> **Problem to solve**: Nothing but a number is needed: the count of lines below that include "index".

> **Front-end code edit data**:
━━━━━━━━━━━━━━━━━━━━━━━━━━━━━━
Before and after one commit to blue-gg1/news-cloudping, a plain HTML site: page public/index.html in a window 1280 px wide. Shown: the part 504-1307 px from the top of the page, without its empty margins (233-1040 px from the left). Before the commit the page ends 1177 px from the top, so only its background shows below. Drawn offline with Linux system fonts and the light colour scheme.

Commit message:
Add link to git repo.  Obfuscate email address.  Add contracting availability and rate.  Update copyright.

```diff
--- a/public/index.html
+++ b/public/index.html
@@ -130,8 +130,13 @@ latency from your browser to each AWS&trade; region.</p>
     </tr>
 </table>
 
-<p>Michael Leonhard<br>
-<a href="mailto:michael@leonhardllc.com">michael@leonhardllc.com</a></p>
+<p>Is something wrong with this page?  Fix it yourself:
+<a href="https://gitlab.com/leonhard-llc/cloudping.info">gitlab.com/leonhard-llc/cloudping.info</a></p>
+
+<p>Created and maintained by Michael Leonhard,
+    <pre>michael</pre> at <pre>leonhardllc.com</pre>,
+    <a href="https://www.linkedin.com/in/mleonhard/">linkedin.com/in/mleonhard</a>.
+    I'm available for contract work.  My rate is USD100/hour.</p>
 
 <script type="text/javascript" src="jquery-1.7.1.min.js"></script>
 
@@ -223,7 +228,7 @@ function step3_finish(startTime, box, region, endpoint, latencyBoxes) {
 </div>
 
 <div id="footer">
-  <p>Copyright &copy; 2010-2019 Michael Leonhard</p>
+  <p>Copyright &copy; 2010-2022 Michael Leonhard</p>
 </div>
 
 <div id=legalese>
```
━━━━━━━━━━━━━━━━━━━━━━━━━━━━━━
> **Completed task**: 3